The Story of the Gullah-Speaking People
by Muriel Miller Branch
A wonderful book for young readers that allows an intense experience of gullah history and culture.
A portrait of the Gullah people who forged out of the oppressive circumstances
of slavery a unique African-American culture. The survival and retention
of their language and ancestral customs make the Gullah the most "authentic"
Americans of African descent today.
Ages 10 & up.106 pages. 2000.
Muriel Miller Branch
has researched and written about neglected historic personalities
and events in women's and African-American history and culture since 1980.
She has authored or co-authored several books, one being selected by the Black
Caucus of the American Library Association as one of the "Best Books for Young
Readers," and Chicago Public Libraries, "Best of the Best for 1998."
Branch is a recipient of numerous awards and she is active in organizations
related to writing, education, women and African-American culture.
She lives in Richmond, Virginia, with her husband and her mother, who she claims
as one of her greatest sources of inspiration. She has five children and
" I must be one of
the most fortunate people in the work world, for I've been blessed with several
careers. For thirty-one years, I was a school librarian, a career I knew I
wanted to pursue as for back as my freshman year at Luther P. Jackson High
School in Cumberland County, Virginia. I am a storyteller, an avocation
that evolved naturally from being the daughter of a country preacher and from
years of listening to family storytellers: a historian, thanks to the oral
histories passed on to me with such flourish by my elders; and a writer because

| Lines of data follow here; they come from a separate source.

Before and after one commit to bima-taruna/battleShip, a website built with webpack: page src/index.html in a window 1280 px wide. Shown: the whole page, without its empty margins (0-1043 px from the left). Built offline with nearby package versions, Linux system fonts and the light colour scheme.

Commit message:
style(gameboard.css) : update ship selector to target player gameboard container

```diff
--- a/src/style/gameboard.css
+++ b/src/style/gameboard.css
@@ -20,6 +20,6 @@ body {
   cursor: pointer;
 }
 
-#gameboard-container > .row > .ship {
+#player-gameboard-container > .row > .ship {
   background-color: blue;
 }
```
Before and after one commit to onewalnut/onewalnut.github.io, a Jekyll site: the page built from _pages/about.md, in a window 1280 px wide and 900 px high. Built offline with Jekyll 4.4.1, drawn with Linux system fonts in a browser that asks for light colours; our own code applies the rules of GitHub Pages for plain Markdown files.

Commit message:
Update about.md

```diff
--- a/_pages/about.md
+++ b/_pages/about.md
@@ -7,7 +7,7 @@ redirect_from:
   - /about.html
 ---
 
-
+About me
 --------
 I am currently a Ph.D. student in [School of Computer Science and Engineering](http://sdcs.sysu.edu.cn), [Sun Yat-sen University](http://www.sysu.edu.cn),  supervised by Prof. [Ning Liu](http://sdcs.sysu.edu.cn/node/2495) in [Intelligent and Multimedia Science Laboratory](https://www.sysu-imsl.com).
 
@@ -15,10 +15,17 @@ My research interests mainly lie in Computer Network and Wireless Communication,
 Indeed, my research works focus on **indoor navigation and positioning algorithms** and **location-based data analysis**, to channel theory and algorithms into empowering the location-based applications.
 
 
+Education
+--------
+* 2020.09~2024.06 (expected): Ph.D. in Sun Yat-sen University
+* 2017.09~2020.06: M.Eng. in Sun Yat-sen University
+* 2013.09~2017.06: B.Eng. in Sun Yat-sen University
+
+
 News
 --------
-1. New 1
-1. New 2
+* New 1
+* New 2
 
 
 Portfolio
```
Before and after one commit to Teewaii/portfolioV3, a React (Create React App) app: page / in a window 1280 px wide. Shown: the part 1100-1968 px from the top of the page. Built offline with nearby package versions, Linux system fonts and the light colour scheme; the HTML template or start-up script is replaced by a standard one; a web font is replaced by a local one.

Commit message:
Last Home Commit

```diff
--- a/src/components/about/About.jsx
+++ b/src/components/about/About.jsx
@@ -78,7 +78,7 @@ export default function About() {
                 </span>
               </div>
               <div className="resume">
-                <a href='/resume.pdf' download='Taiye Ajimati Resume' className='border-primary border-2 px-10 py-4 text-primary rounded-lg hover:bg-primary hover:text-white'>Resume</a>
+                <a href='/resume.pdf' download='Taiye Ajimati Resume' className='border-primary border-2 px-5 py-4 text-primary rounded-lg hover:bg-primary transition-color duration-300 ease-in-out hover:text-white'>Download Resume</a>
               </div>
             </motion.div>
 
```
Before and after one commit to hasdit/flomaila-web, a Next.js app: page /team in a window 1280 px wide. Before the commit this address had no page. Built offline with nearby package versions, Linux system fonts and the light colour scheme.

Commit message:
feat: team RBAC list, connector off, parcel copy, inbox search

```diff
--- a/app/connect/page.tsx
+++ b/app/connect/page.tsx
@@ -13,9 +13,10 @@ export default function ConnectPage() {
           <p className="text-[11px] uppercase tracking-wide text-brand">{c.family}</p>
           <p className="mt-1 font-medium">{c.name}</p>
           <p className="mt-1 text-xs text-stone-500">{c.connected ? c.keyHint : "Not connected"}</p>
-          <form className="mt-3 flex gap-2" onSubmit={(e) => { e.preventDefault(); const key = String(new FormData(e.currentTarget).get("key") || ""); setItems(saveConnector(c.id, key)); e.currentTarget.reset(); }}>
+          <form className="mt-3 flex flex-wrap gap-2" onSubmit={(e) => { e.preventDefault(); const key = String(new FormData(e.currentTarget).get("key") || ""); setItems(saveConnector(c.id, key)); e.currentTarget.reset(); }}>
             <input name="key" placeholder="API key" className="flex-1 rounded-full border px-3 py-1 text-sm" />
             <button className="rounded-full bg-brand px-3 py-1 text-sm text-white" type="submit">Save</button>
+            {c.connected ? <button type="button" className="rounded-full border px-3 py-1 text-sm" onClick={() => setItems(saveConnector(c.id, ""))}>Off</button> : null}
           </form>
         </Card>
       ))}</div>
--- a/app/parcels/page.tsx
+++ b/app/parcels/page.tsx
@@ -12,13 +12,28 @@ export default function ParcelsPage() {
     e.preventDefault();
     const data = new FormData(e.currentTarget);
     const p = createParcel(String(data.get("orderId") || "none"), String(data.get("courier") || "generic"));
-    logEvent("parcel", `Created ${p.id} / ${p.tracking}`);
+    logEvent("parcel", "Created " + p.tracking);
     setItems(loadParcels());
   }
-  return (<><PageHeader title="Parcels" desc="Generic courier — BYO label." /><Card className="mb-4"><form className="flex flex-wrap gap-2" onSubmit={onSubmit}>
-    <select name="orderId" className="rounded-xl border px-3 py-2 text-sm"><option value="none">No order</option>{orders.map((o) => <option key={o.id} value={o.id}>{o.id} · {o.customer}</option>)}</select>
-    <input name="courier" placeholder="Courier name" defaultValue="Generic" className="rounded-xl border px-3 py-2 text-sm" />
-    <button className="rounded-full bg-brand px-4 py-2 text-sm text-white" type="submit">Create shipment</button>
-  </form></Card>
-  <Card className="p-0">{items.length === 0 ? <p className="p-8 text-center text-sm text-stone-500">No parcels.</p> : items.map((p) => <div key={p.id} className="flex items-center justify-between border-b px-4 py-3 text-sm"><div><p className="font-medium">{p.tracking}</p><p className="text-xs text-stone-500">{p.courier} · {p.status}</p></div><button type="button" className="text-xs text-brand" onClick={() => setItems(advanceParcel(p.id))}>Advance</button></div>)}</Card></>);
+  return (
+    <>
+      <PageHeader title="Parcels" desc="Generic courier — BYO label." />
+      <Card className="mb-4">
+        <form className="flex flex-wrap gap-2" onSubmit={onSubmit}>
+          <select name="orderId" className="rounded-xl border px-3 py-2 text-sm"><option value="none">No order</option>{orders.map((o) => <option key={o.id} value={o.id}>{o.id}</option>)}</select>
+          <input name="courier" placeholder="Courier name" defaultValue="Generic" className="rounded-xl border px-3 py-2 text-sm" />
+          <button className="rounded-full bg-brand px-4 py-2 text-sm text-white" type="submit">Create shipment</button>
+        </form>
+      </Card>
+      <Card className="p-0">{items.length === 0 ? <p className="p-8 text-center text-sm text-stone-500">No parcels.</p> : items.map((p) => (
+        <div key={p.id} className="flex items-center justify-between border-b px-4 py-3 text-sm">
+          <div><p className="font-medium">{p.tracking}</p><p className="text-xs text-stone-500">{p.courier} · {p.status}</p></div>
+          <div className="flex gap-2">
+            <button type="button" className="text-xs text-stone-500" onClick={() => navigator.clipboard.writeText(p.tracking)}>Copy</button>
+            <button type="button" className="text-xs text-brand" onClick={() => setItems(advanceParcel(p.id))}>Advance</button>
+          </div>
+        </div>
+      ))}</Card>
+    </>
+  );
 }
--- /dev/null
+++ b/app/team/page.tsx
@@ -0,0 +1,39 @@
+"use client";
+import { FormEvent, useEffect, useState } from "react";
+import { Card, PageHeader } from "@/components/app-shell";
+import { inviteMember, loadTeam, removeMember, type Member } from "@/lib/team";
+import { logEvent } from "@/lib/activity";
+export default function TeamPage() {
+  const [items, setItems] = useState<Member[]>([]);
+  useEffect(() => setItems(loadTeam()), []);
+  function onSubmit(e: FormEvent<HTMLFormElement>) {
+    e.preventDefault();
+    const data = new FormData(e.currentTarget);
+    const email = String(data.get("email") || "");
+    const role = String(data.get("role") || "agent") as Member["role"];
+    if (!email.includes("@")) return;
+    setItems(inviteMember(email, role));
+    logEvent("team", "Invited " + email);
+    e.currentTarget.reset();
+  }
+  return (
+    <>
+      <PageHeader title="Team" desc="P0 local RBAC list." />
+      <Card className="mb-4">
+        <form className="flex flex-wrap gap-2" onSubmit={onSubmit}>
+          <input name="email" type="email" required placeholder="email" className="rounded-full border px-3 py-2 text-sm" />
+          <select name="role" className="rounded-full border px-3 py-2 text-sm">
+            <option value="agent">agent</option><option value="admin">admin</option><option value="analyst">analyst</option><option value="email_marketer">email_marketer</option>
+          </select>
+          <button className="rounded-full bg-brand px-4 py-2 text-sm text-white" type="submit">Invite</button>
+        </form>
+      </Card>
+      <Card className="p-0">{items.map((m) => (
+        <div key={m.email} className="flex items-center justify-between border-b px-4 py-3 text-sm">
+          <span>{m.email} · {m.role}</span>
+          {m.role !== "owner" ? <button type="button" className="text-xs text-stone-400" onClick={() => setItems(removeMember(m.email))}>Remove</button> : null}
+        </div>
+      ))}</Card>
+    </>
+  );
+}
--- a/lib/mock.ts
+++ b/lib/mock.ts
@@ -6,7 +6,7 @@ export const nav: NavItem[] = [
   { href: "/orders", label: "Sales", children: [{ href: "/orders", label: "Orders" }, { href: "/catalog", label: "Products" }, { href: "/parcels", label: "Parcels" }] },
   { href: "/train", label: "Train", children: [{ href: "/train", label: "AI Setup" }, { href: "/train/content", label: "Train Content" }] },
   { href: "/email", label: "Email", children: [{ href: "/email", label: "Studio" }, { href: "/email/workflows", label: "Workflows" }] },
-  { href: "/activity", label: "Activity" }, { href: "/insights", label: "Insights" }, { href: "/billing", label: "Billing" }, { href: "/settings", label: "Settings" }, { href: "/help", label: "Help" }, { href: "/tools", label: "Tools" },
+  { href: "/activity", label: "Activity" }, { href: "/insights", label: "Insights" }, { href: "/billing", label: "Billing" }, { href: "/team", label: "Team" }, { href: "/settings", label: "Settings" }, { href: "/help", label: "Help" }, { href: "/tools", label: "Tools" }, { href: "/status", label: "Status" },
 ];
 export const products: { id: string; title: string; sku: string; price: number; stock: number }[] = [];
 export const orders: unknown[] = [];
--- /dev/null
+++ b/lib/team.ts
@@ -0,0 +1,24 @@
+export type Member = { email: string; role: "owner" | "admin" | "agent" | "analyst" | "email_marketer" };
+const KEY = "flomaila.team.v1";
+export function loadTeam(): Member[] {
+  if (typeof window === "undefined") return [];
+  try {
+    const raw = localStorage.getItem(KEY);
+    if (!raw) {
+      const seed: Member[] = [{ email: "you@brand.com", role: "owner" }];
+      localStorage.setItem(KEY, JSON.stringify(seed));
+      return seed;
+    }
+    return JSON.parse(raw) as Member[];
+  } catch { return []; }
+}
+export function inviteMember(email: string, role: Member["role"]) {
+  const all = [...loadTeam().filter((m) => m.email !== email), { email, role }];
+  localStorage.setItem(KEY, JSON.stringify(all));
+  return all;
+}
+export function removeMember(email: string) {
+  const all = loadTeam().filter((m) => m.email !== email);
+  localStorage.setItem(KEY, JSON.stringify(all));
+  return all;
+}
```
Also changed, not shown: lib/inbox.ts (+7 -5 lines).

my mentor, Brent Ashabranner, discerned a talent I had not recognized in myself.
I strive to be a good steward of the gifts and talents God has given me, and I
have been richly blessed for my diligence and perseverance." --Muriel Miller
Some Gullah words with African origins.
The language or country of origin is listed in parentheses
A'min - Amen (Wolof)
be - to cultivate, to clean, to remove debris (Temme)
bid', bidi - small bird, small chicken (Kongo)
buckra - white man (Ibidio)
da (dada) - mother, nurse, or elder woman (Ewe)
dash away - to get rid of a bad habit
dayclean - dawn
de - to be (Igbo)
differ - a quarrel
e - pronoun for he, she, it
eh - yes (Igbo)
fanner - a large shallow basket made of wild grass and palmetto,
used to thresh rice from its hull.
hudu - to cause bad luck to someone (Via)
kuta - tortoise, turtle (Mende)
nyam, nam - to eat
nanse - spider (Temme)
nana - elderly woman, grandmother (Twi)
oona, hoona - you, singular or plural, from the word "ona,"
meaning one or a single person
plat-eye - a prowling ghost or evil spirit
shut mout' - secretive or withdrawn
tata - father (Kongo)
tote - to pick up (Kongo)
toti frog - frog (Via)
uni - you, your (Ibo)
yam - sweet potato (Mende)